Optimism searches for, and finds, a silver lining in every funeral pyre and then fixates on that to the exclusion of the funeral pyre itself. It is confidence that “things will get better” based more deeply on a commitment to seeing the bright side than based on the actual state of the world. Hope, on the contrary, is not the belief that “things will get better” but the belief that “things can get better.” To be hopeful is not to be certain that things will improve, it is to refuse to accept that this is as good as it can get. If optimism says “this is the best of all possible worlds,” and pessimism retorts, “you’re right” – it is hope that responds to both by saying “a better world is possible.”
That doesn’t mean it will be easy to reach that better world, that doesn’t mean such a world can come into being without significant effort, and it also doesn’t mean that such a better world will ever actually come into being – but to hold onto hope is to remember that things do not have to be this way.
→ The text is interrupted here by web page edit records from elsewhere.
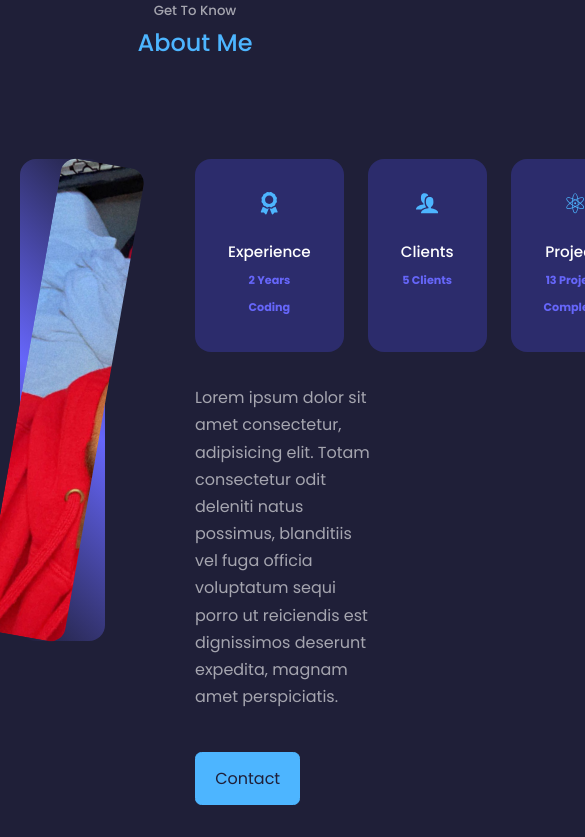
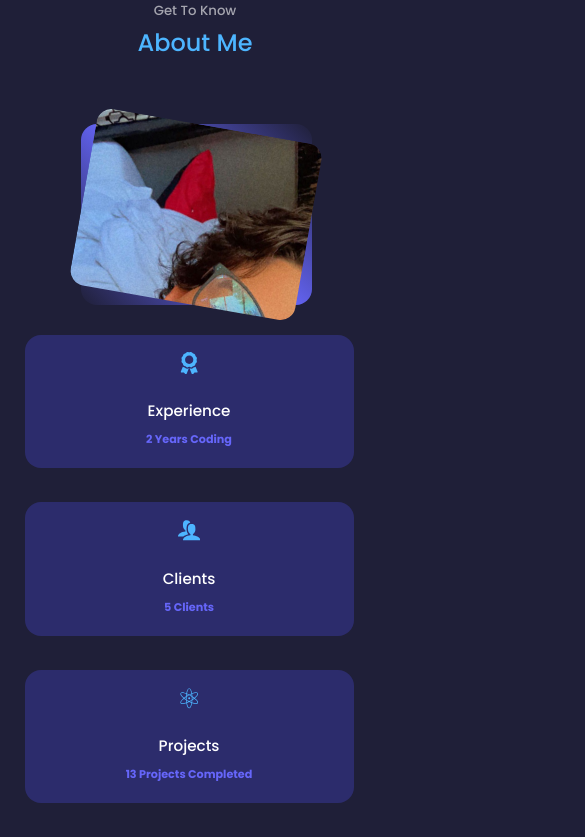
Before and after one commit to Arecio3/areciocodes, a React (Create React App) app: page / in a window 390 px wide. Shown: the part 940-1777 px from the top of the page, 585 px wide, since content can reach past the window. Built offline with nearby package versions, Linux system fonts and the light colour scheme.

Commit message:
Mobile responsiveness

```diff
--- a/src/components/about/about.css
+++ b/src/components/about/about.css
@@ -75,3 +75,48 @@
     margin: 2rem 0 2.6rem;
     color: var(--color-light);
 }
+
+@media screen and (max-width: 1024px){
+    .about__container {
+        grid-template-columns: 1fr;
+        gap: 0;
+    }
+
+    .about__me {
+        width: 50%;
+        margin: 2rem auto 4rem;
+    }
+
+    .about__content p {
+        margin: 1rem 0 1.5rem;
+    }
+}
+
+@media screen and (max-width: 600px){
+    .about__me {
+        width: 65%;
+        height: 70%;
+        display: flex;
+        justify-content: center;
+        margin-top: -10%;
+    }
+    .about__card {
+        margin: 5px;
+        padding: 1rem;
+    }
+
+
+    .about__cards {
+        display: flex;
+        flex-direction: column;
+        margin-top: -25%;
+        margin-right: 15px;
+
+    }
+    .about__content {
+        text-align: center;
+    }
+    .about__content p {
+        margin: 1.5rem 0;
+    }
+}
--- a/src/components/nav/nav.css
+++ b/src/components/nav/nav.css
@@ -31,3 +31,11 @@
     background: #3F96D4;
     color: var(--color-white);
 }
+
+@media screen and (max-width: 600px){
+    nav {
+        gap: 0;
+        padding: .8rem;
+
+    }
+}
```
However, to recognize that things do not have to be as bad as they are, you first need to be willing to fully consider how bad things are, and how much worse things can get.
“I have published these words in order to prevent them from becoming true. If we do not stubbornly keep in mind the strong probability of the disaster, and if we do not act accordingly, we will be …
Like Don Watson, the Librarian Shipwreck discusses the sense of optimisim that many are caught up in. This needs to be understood as being different to hope and the realisation that nothing is certain.